Giving the gift of investing

All / 22.07.2021

Giving the gift of investing

Did you have a savings account when you were young? It wasn’t uncommon and those old Passbook accounts funded many a first car.

Now you’re a parent, are you thinking of opening an account for your kids? Record low interest rates have taken some of the fun out of watching bank accounts grow, but there are alternatives.

For example, have you considered a share portfolio?

Direct shares follow market movements, whether that be up or down, but over time, quality shares have greater growth potential than many other investment types.

For a child’s investment fund, you’re probably looking at a savings term around 15 to 20 years – ideal for riding market ups-and-downs.

When Lincoln was born, his parents discussed possible long-term investments with their financial planner, and settled on a portfolio of diverse assets suitable for a 15-20 year time horizon.

Meanwhile, Lincoln’s grandparents chose to open a traditional savings account at their preferred bank.

How did the two compare?

Consider the following example:

Initial investment: $500

Monthly contribution: $50

Investment term: 20 years

Assumptions: Savings account return calculated on 1% per annum interest. Share portfolio return 4% per annum based on a comparison of mixed Balanced Asset funds over the past three years to December 2020.

This example demonstrates how shares, year-on-year, can potentially outpace a savings account. By year 20, Lincoln’s projected Savings Account balance was $13,899 and his projected Share Portfolio balance was $19,450.

Straight-forward? Not so fast, as here are a few other points to think about.

Tax and TFNs

Your child can have a tax file number (TFN) – there’s no minimum age. All funds will request a TFN, but whether you quote the child’s TFN or your own depends on a number of factors like who is contributing to the investment, whether the money is being used, etc.

Tax is tricky too. Your child’s age and whether they’re earning their own money will determine whether they have an income tax liability and need to lodge a tax return.

Additionally, there’s Capital Gains Tax (CGT). Share portfolios are assessed for CGT if the assets are sold for more than their purchase price. The amount of CGT payable will depend on a number of elements, but your tax agent will be able to assist.

There will always be tax, but how much, what type and how it is calculated will depend on your, and your child’s, circumstances.

Do your sums to work out the most suitable tax outcome for you and your child. Remember that mistakes can be costly so it’s wise to consult a tax accountant for personalised advice.


Many people consider setting up a trust for the children’s savings, as it helps to protect the assets in the child’s name. There are two types of trusts and they’re quite different.

Trust accounts are accounts held at a bank that you open for your child, but you retain ownership. When the child turns 18, control of the account passes to them.

Trust funds are legal arrangements, managed by trustees for the child’s benefit.
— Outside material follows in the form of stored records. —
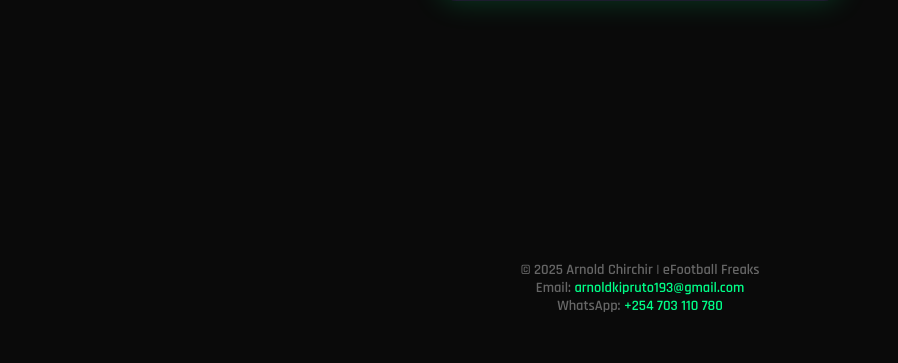
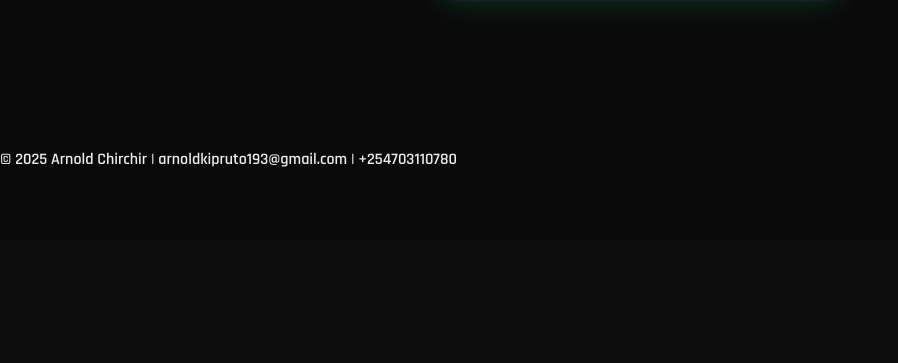
Before and after one commit to arnold6001/efootball-v1, a Flask app: page /login in a window 1280 px wide. Shown: the part 559-922 px from the top of the page, without its empty margins (0-898 px from the left). After the commit the page ends 726 px from the top, so only its background shows below. Run offline with Flask 3, Linux system fonts and the light colour scheme; parts of the project's set-up code (start-up, migrations or seed data) failed here and were passed over.

Commit message:
Update base.html

```diff
--- a/templates/base.html
+++ b/templates/base.html
@@ -1,29 +1,23 @@
 <!DOCTYPE html>
 <html lang="en">
 <head>
-  <meta charset="UTF-8" />
-  <meta name="viewport" content="width=device-width, initial-scale=1.0"/>
-  <title>eFootball Freaks</title>
+  <meta charset="UTF-8">
+  <meta name="viewport" content="width=device-width, initial-scale=1.0">
+  <title>eFootball Freaks - World's Best Tournament Platform</title>
   <link href="https://fonts.googleapis.com/css2?family=Orbitron:wght@700&family=Rajdhani:wght@600&display=swap" rel="stylesheet">
   <link href="https://unpkg.com/aos@2.3.1/dist/aos.css" rel="stylesheet">
-  <link href="{{ url_for('static', filename='style.css') }}" rel="stylesheet" />
+  <link href="{{ url_for('static', filename='style.css') }}" rel="stylesheet">
+  <script src="https://unpkg.com/aos@2.3.1/dist/aos.js"></script>
 </head>
 <body>
-  {% with messages = get_flashed_messages(with_categories=true) %}
-    {% if messages %}
-      {% for category, message in messages %}
-        <div class="alert alert-{{ 'success' if category == 'success' else 'danger' }}">{{ message }}</div>
-      {% endfor %}
-    {% endif %}
-  {% endwith %}
-
   <nav class="navbar">
     <a href="/" class="logo">eFootball Freaks</a>
     {% if user %}
     <div class="nav-links">
       <a href="/dashboard">Dashboard</a>
+      <a href="/search">Search</a>
+      <a href="/profile/{{ user.username }}">Profile</a>
       <a href="/logout">Logout</a>
-      <a href="/profile/{{ user.username }}" class="profile-link">@{{ user.username }}</a>
     </div>
     {% else %}
     <div class="nav-links">
@@ -33,15 +27,20 @@
     {% endif %}
   </nav>
 
+  {% with messages = get_flashed_messages(with_categories=true) %}
+    {% if messages %}
+      {% for category, message in messages %}
+        <div class="alert alert-{{ category }}">{{ message }}</div>
+      {% endfor %}
+    {% endif %}
+  {% endwith %}
+
   {% block content %}{% endblock %}
 
-  <footer class="footer">
-    <p>© 2025 <strong>Arnold Chirchir</strong> | eFootball Freaks</p>
-    <p>Email: <a href="mailto:arnoldkipruto193@gmail.com">arnoldkipruto193@gmail.com</a></p>
-    <p>WhatsApp: <a href="https://wa.me/254703110780">+254 703 110 780</a></p>
+  <footer>
+    © 2025 Arnold Chirchir | arnoldkipruto193@gmail.com | +254703110780
   </footer>
 
-  <script src="https://unpkg.com/aos@2.3.1/dist/aos.js"></script>
-  <script>AOS.init({ duration: 800 });</script>
+  <script>AOS.init();</script>
 </body>
 </html>
```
They’re generally used for substantial investments and the child can access the assets once they attain a certain age.

Where trust funds are concerned, forget everything you thought you knew about tax and speak to a professional with expertise in family trust arrangements.

Everyone’s situation is different and investment types and structures are not one-size-suits-all. Before making any decisions, seek the advice of qualified professionals, and regardless of whether you choose a share portfolio or an alternative investment, you’ll be across your options and confident that your particular needs are being met.
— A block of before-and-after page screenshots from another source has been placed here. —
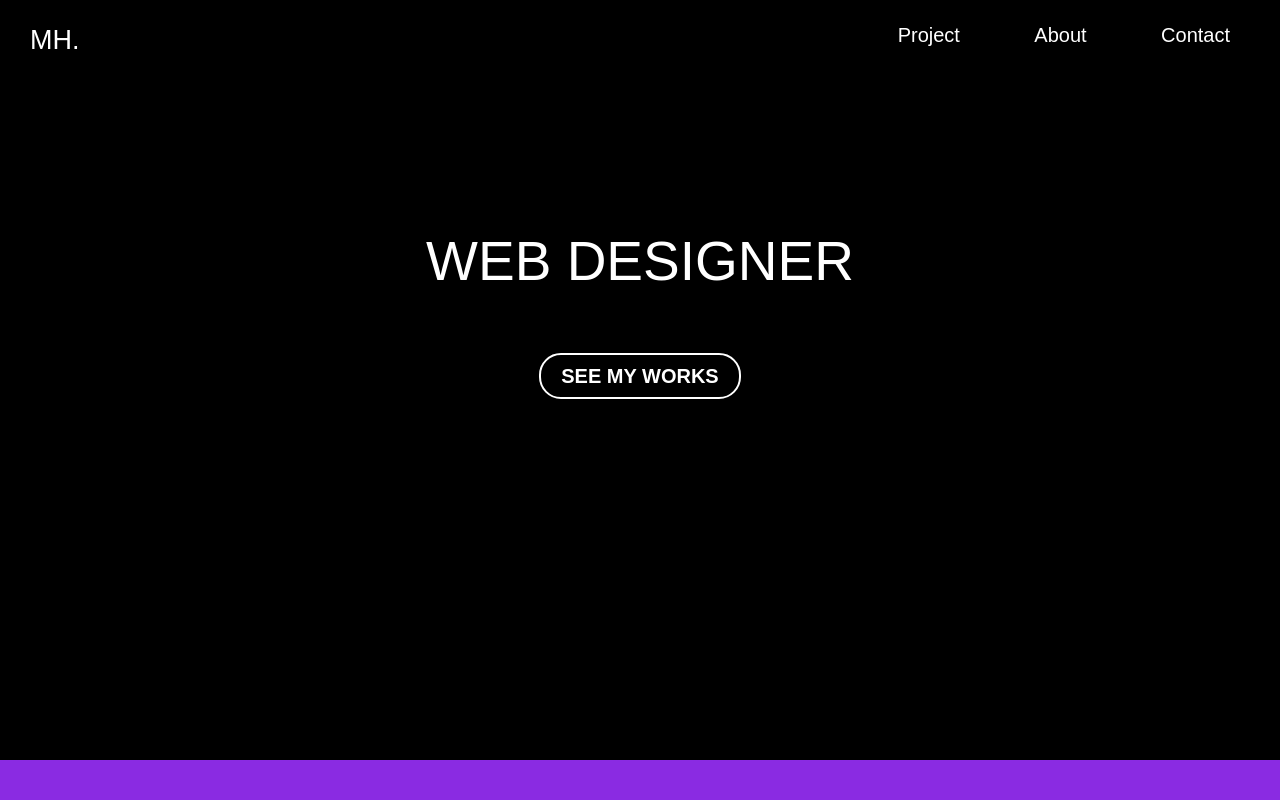
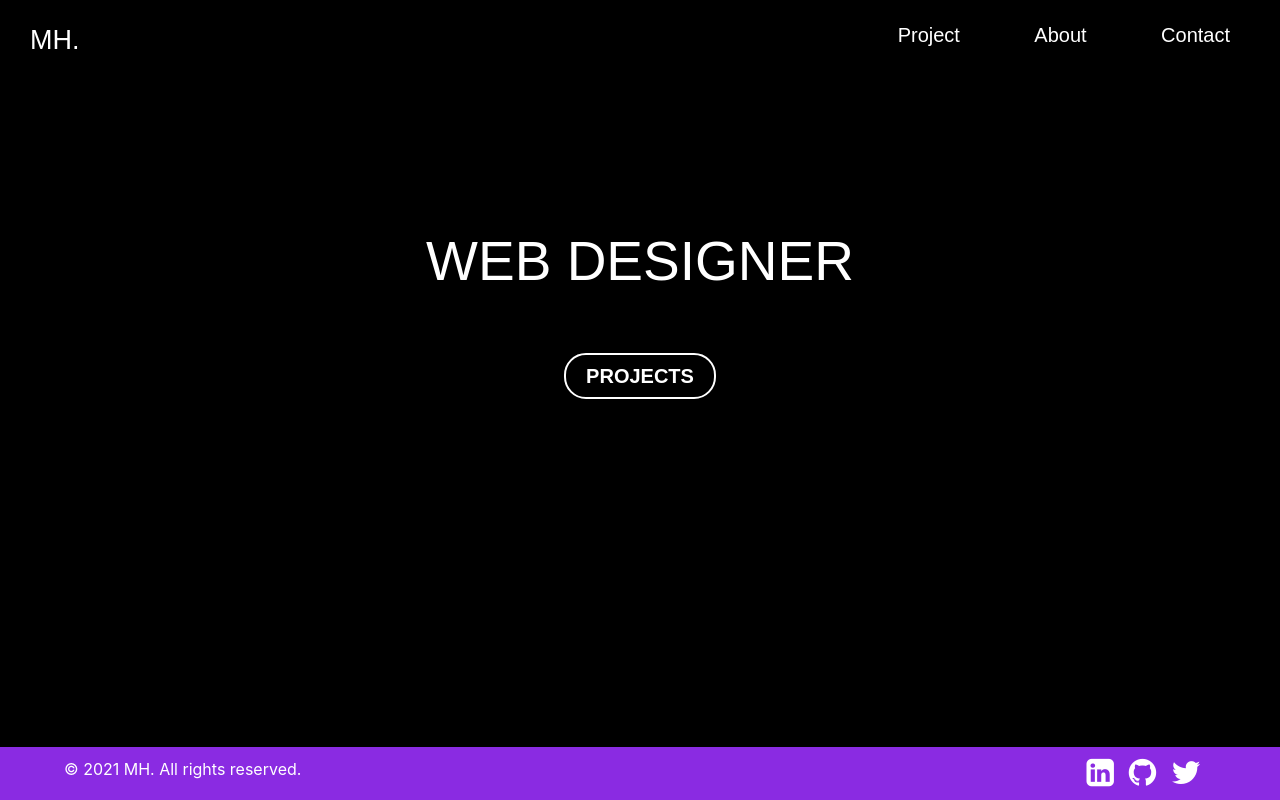
Before and after one commit to Mia019/My-portfolio, a plain HTML site: page index.html in a window 1280 px wide. Drawn offline with nearby package versions, Linux system fonts and the light colour scheme.

Commit message:
Footer bottom

```diff
--- a/index.html
+++ b/index.html
@@ -3,20 +3,21 @@
 
     <!--head-->
     <head>
-        <meta charset="utf8">
+        <meta charset="utf-8">
         <title>Portfolio</title>
     </head>
 
     <!--css-->
     <link rel="stylesheet" href="https://cdn.jsdelivr.net/npm/bulma@0.9.1/css/bulma.min.css">
     <link rel="stylesheet" href="src/css/main.css">
-    <!--css-->
+    <!--end of css-->
 
     <!--font-->
     <link href="https://fonts.googleapis.com/css2?family=Roboto+Mono&display=swap" rel="stylesheet">
-    <!--font-->
+    <link rel="stylesheet" href="https://cdnjs.cloudflare.com/ajax/libs/font-awesome/4.7.0/css/font-awesome.css">
+    <!--end of font-->
 
-    <!--head-->
+    <!--en of head-->
 
 
     <!--body-->
@@ -38,31 +39,39 @@
         <div class="left">
           <div class="title">
             <h1><span><center>Web Designer</center></span><br></h1>
-            <center><a href="project.html">See my works</a></center>
+            <center><a href="project.html">projects</a></center>
           </div>
-      </div>
+    </div>
+    <!--end of banner-->
 
-        <!--footer-->
+    <!--footer-bottom-->
+  <footer class="footer-bottom">
+    <div class="container">
+      <div class="flex sb">
+          <div class="social-icons">
+            <ul>
+            <li><a href="https://twitter.com/mellyprokr" target="_blank">
+              <i class="fa fa-twitter fa-2x"></i></a></li>
+              <li><a href="https://github.com/Mia019" target="_blank">
+              <i class="fa fa-github fa-2x"></i></a></li>
+              <li><a href="https://www.linkedin.com/in/melissah01/" target="_blank">
+              <i class="fa fa-linkedin-square fa-2x" aria-hidden="true"></i></a></li>
+            </ul>
+          </div>
+        </div>
+    </div>
 
-      <div class="footer-main-div">
-
-        </div class="footer-social-icons">
-              <ul>
-                <li><a href="#" target="blanck"><i class="fa fa-twitter"></i></a></li>
-                <li><a href="#" target="blanck"><i class="fa fa-github"></i></a></li>
-                <li><a href="#" target="blanck"><i class="fa fa-dribbble"></i></a></li>
-              </ul>
-        </div>
-
-      </div>
-
-        <!--footer-->
-
-    <!--banner-->
+    <div class="container">
+      <p>
+        &copy; 2021 MH. All rights reserved.
+      </p>
+    </div>
+  </footer>
+    <!--end of footer-bottom-->
 
         <script src="https://ajax.googleapis.com/ajax/libs/jquery/2.2.4/jquery.min.js"></script>
         <script src="src/js/main.js"></script>
     </body>
-    <!--body-->
+    <!--end of body-->
 
 </html>
--- a/src/css/main.css
+++ b/src/css/main.css
@@ -62,14 +62,13 @@
     color: rgb(255, 255, 255);
     text-transform: uppercase;
   }
+
   .left h1 span{
-
     font-size: 55px;
     font-family: 'Oswald', sans-serif;
     color: rgb(255, 255, 255);
     text-transform: uppercase;
     color: white;
-
   }
 
 
@@ -90,18 +89,24 @@
     color: blueviolet;
   }
 
-.footer-main-div{
+
+.footer-bottom {
   width: 100%;
   height: auto;
   margin: auto;
   background: blueviolet;
-  padding: 20px 0px;
+  padding: 10px 0px;
   position: absolute;
   bottom: 0px;
+  color: #fff;
+}
+  .footer-bottom p {
+    margin-bottom: 0;
 }
 
-.footer-social-icons{
-  background-color:rgb(243, 7, 7);
-  color: blueviolet;
+.social-icons a{
+  color: #fff;
+  margin-right: 15px;
+  float:right;
 
 }
```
For more information or to speak to one of our Financial Advisers please contact TNR Wealth Management on 02 6626 3000.

Past performance is not a reliable indicator of future performance. The information and any advice in this publication does not take into account your personal objectives, financial situation or needs and so you should consider its appropriateness having regard to these factors before acting on it. This article may contain material provided directly by third parties and is given in good faith and has been derived from sources believed to be reliable but has not been independently verified. It is important that your personal circumstances are taken into account before making any financial decision and we recommend you seek detailed and specific advice from a suitably qualified adviser before acting on any information or advice in this publication. Any taxation position described in this publication is general and should only be used as a guide. It does not constitute tax advice and is based on current laws and our interpretation. You should consult a registered tax agent for specific tax advice on your circumstances.